DESCRIPTION OF THE TASK — Write out every line from the listing below where the string "module" is found.

SOURCE RECORDS —
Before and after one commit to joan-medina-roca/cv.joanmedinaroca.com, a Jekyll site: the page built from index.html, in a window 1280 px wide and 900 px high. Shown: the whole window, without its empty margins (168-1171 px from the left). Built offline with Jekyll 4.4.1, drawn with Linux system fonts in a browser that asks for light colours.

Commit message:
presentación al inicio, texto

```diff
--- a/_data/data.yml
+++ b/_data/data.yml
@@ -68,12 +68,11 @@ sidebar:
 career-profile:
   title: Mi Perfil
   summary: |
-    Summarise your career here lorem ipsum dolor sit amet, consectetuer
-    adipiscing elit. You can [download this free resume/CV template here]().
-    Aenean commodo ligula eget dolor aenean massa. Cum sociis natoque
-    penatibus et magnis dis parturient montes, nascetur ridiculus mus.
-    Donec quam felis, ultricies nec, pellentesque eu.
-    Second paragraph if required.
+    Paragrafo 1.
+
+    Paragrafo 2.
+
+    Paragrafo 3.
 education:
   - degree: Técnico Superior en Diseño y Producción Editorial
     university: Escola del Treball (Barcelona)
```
---
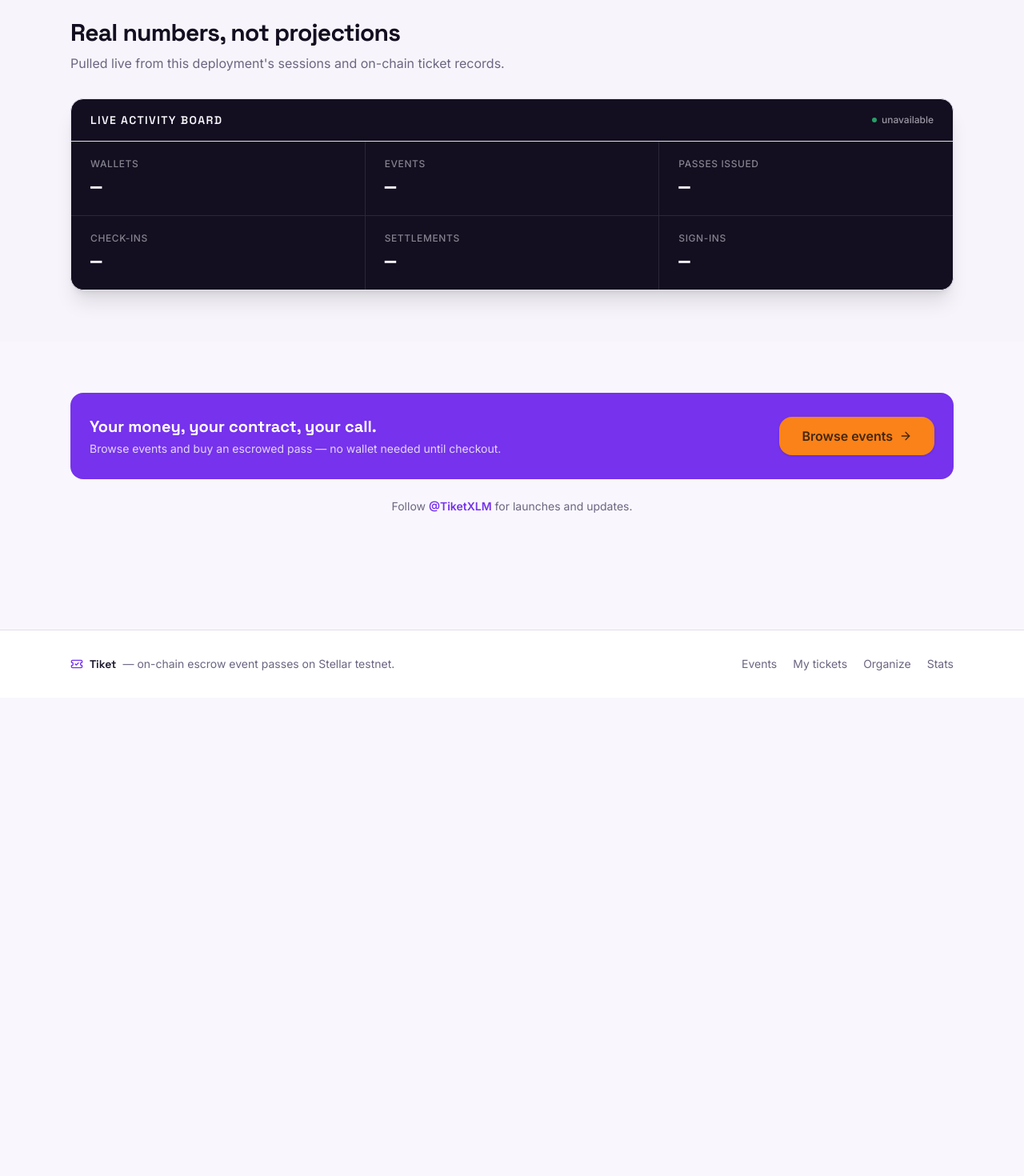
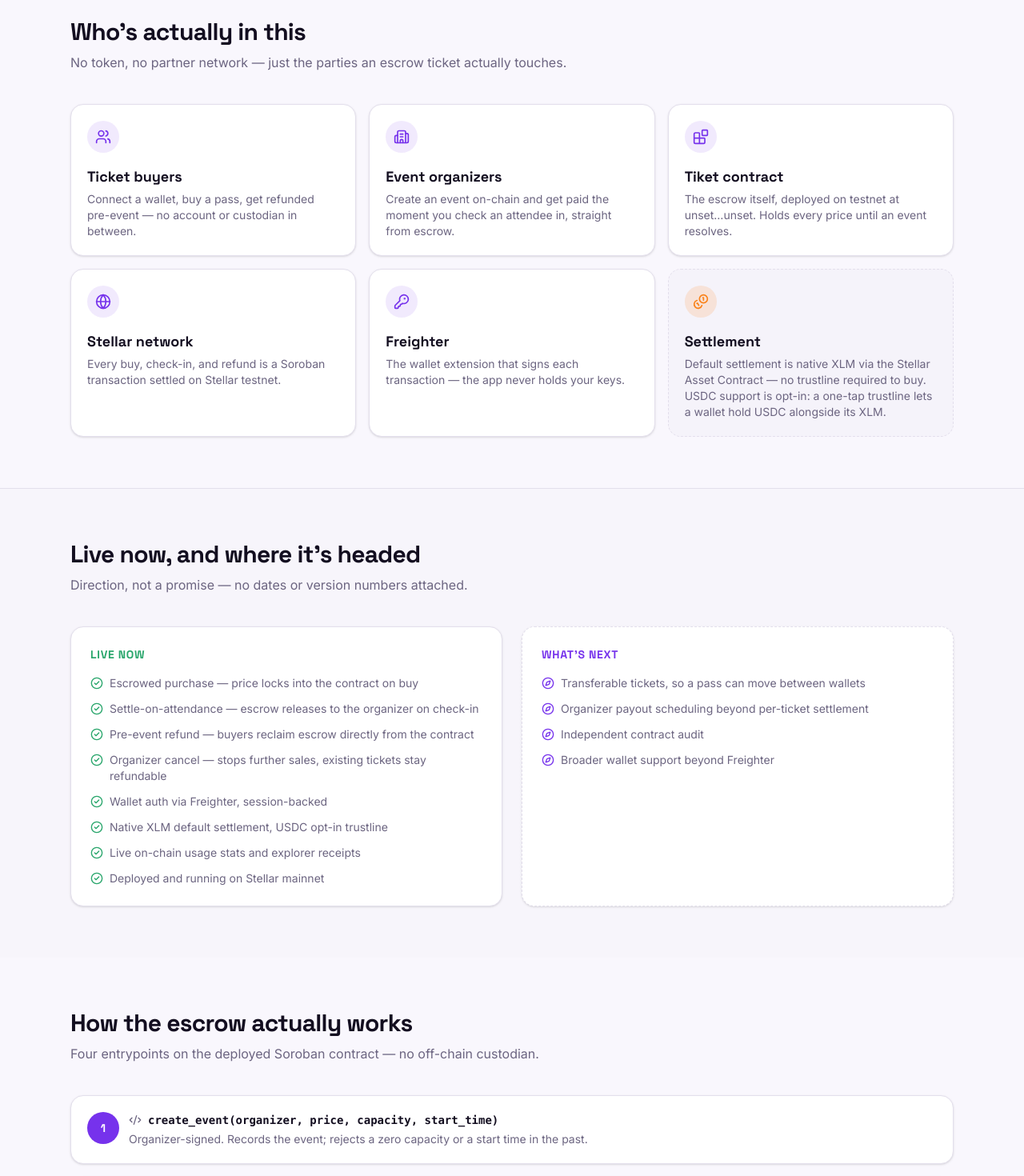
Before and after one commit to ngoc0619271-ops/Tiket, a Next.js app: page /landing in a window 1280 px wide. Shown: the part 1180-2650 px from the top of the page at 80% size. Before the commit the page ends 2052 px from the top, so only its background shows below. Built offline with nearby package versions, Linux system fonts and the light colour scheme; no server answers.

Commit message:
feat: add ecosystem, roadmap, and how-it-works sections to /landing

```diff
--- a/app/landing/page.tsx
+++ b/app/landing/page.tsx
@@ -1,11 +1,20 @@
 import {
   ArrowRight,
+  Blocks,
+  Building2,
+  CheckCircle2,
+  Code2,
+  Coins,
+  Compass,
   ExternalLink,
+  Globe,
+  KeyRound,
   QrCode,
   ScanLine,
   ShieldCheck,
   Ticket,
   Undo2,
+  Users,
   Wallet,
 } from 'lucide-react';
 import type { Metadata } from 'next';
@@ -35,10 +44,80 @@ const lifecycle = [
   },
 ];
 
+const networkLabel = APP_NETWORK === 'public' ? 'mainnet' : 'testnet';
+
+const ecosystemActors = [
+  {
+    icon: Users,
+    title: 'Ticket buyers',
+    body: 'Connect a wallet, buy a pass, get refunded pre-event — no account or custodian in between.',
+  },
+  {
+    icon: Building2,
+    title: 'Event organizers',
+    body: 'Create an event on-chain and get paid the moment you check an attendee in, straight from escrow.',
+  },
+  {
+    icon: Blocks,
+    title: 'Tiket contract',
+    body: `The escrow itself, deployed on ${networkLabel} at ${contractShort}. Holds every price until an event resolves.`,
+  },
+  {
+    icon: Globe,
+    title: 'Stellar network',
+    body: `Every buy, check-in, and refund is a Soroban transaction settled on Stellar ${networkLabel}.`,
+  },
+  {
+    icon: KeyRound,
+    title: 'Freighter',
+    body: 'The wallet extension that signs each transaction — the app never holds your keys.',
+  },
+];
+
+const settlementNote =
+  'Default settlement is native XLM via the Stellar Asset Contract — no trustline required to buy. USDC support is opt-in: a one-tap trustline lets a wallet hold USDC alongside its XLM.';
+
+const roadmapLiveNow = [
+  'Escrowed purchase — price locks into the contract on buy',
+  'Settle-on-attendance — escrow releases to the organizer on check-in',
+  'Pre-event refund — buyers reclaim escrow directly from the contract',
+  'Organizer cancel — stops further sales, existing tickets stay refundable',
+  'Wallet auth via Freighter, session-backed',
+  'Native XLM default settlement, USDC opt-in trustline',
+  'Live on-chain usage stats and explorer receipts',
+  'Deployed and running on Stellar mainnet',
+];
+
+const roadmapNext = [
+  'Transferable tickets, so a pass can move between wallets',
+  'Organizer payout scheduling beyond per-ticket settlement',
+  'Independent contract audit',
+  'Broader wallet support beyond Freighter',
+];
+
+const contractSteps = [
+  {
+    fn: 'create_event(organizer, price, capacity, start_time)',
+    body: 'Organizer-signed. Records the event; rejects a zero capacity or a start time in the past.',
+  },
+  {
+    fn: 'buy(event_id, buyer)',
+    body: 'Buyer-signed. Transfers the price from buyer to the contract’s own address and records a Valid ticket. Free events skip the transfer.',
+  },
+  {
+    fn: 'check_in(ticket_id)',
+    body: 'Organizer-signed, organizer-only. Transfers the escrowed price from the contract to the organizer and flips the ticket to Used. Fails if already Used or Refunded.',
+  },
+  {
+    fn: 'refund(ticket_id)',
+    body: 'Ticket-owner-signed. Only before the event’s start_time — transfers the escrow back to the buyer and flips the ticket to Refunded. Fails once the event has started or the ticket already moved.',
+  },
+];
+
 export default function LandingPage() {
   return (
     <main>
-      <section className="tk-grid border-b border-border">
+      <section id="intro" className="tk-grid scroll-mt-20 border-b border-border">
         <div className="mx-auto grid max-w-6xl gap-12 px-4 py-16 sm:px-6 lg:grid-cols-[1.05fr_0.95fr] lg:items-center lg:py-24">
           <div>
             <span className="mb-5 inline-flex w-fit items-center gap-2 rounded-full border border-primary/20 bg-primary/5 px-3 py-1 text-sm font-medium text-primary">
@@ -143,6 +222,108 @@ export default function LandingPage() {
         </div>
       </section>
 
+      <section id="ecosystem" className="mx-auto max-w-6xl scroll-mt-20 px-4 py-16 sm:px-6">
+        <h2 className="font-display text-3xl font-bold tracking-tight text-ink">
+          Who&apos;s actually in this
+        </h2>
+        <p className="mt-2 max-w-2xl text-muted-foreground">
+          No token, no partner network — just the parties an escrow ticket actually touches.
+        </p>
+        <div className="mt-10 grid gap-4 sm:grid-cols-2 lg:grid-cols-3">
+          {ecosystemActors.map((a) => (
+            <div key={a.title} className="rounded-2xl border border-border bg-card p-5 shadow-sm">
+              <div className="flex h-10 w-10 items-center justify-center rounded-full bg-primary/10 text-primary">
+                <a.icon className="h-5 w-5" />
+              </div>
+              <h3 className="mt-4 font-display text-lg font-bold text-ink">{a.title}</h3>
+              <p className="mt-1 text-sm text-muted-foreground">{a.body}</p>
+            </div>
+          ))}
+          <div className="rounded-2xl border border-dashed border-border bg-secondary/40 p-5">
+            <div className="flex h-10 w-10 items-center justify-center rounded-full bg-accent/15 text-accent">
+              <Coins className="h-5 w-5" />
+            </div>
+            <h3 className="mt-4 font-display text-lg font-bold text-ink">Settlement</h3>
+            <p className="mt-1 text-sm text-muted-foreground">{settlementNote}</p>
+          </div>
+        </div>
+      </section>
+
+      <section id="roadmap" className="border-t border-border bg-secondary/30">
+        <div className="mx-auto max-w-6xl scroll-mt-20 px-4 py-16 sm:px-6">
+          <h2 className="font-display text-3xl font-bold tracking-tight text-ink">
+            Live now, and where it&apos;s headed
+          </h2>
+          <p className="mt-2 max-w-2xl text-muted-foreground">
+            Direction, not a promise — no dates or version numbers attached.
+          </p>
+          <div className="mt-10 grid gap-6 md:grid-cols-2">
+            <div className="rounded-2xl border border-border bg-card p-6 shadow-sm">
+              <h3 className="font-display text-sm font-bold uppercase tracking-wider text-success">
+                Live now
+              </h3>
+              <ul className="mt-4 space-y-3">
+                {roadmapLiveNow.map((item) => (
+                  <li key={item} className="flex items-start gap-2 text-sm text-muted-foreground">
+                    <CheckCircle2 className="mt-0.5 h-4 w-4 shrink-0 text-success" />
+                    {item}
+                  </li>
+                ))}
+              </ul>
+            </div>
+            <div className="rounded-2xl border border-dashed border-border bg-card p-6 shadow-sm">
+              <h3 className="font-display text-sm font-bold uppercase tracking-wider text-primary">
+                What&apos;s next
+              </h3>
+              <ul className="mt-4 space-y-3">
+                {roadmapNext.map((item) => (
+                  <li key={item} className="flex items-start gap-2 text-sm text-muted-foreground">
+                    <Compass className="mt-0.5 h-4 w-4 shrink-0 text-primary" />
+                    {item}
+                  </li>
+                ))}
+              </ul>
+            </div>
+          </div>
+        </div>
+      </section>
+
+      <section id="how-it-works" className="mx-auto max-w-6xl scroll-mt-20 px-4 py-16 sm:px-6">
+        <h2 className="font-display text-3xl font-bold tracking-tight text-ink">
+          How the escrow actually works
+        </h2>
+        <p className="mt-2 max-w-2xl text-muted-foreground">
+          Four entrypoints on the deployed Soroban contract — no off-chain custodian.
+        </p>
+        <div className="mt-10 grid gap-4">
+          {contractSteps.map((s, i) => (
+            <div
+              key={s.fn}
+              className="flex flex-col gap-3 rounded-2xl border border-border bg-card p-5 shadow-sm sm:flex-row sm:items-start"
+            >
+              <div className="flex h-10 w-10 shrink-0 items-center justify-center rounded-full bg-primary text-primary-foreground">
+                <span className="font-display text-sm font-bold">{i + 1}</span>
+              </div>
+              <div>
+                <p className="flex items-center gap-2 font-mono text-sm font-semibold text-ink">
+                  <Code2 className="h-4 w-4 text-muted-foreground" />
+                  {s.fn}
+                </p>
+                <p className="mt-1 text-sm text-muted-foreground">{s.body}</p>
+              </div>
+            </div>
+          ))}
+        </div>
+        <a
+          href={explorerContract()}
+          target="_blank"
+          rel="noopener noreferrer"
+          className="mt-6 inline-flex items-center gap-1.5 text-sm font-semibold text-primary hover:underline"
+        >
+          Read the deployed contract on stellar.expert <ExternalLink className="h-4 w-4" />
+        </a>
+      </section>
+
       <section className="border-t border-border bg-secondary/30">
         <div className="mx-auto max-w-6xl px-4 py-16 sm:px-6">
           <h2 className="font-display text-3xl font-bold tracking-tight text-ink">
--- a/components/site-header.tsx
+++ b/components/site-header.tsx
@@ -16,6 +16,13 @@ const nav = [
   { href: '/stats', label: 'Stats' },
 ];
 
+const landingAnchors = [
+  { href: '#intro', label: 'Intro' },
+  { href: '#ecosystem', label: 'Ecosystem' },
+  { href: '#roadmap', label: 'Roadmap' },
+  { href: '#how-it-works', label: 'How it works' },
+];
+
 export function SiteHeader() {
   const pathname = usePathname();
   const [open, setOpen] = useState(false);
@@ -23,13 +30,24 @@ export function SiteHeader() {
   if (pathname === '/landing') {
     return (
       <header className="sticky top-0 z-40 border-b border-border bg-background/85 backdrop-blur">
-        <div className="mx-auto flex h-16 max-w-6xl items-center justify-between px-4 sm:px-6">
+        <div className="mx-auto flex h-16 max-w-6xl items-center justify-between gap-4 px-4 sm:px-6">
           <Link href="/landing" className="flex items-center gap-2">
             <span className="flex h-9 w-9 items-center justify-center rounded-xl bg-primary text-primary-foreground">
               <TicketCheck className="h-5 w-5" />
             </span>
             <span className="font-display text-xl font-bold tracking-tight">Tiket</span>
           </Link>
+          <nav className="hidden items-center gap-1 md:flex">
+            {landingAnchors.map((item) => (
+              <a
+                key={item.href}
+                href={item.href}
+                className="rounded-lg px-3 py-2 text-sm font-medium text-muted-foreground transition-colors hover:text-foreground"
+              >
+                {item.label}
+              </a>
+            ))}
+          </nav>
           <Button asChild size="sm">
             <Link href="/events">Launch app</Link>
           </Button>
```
--
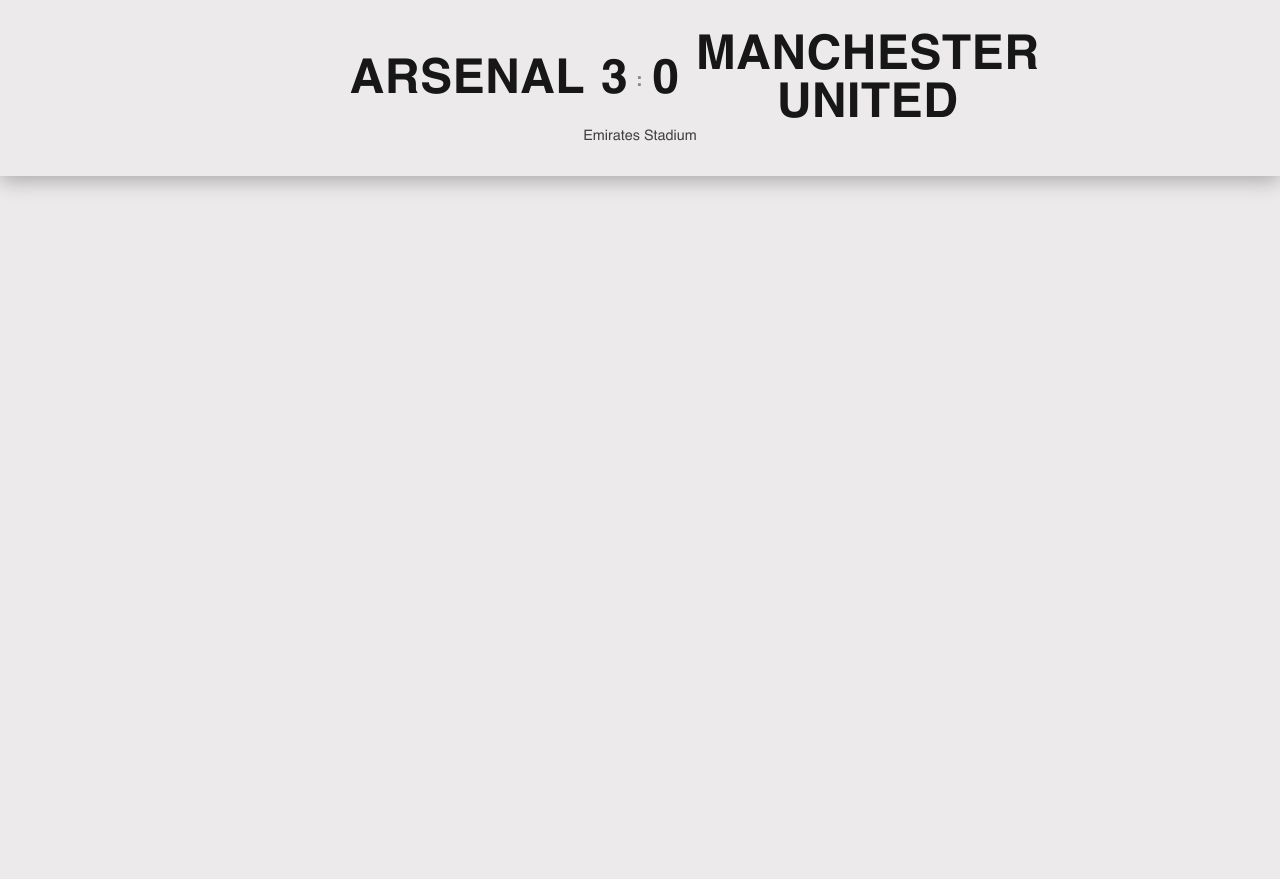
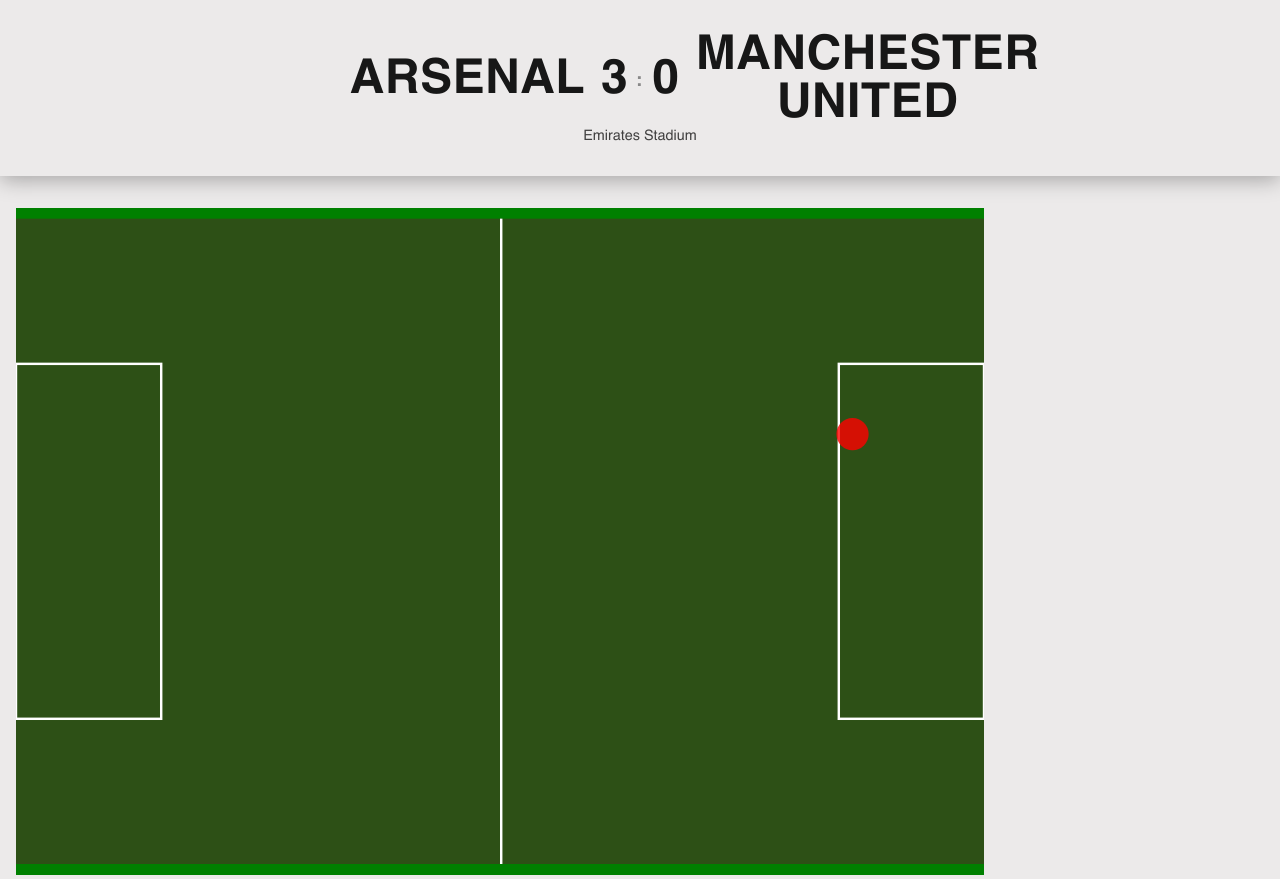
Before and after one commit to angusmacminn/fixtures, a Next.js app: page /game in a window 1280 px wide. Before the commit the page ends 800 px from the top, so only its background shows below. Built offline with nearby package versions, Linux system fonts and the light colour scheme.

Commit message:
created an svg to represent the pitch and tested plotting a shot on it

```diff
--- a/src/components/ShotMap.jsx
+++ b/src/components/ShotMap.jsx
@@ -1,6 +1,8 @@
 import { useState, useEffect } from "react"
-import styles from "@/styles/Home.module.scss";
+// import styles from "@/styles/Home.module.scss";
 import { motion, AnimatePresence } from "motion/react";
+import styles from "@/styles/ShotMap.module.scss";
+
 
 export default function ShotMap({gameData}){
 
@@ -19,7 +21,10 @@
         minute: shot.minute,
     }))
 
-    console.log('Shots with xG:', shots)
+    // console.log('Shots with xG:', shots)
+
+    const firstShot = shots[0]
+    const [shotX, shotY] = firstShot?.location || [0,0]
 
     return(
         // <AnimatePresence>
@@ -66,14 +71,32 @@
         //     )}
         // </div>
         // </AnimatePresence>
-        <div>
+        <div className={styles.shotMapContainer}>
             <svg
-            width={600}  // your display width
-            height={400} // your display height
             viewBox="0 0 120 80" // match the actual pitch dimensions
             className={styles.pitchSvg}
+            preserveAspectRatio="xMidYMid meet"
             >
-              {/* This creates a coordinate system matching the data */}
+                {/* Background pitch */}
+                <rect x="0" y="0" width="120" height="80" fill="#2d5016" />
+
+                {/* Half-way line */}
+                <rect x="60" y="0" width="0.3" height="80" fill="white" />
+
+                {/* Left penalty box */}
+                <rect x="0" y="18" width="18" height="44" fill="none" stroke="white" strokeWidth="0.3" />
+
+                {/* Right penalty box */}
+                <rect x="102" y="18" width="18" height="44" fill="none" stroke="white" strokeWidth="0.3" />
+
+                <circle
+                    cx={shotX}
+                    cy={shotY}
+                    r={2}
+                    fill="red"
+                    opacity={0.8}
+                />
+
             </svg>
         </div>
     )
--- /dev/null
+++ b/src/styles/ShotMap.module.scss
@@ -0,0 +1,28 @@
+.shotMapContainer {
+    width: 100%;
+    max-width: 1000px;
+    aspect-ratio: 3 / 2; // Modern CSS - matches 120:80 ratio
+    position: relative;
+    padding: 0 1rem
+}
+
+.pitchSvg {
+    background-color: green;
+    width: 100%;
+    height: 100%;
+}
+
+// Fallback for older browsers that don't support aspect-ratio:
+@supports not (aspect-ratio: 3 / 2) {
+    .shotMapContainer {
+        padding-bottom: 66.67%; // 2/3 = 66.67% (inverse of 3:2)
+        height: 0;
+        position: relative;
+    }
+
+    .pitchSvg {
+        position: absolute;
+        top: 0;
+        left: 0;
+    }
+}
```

TASK SOLUTION —
-import styles from "@/styles/Home.module.scss";
+// import styles from "@/styles/Home.module.scss";
+import styles from "@/styles/ShotMap.module.scss";
+++ b/src/styles/ShotMap.module.scss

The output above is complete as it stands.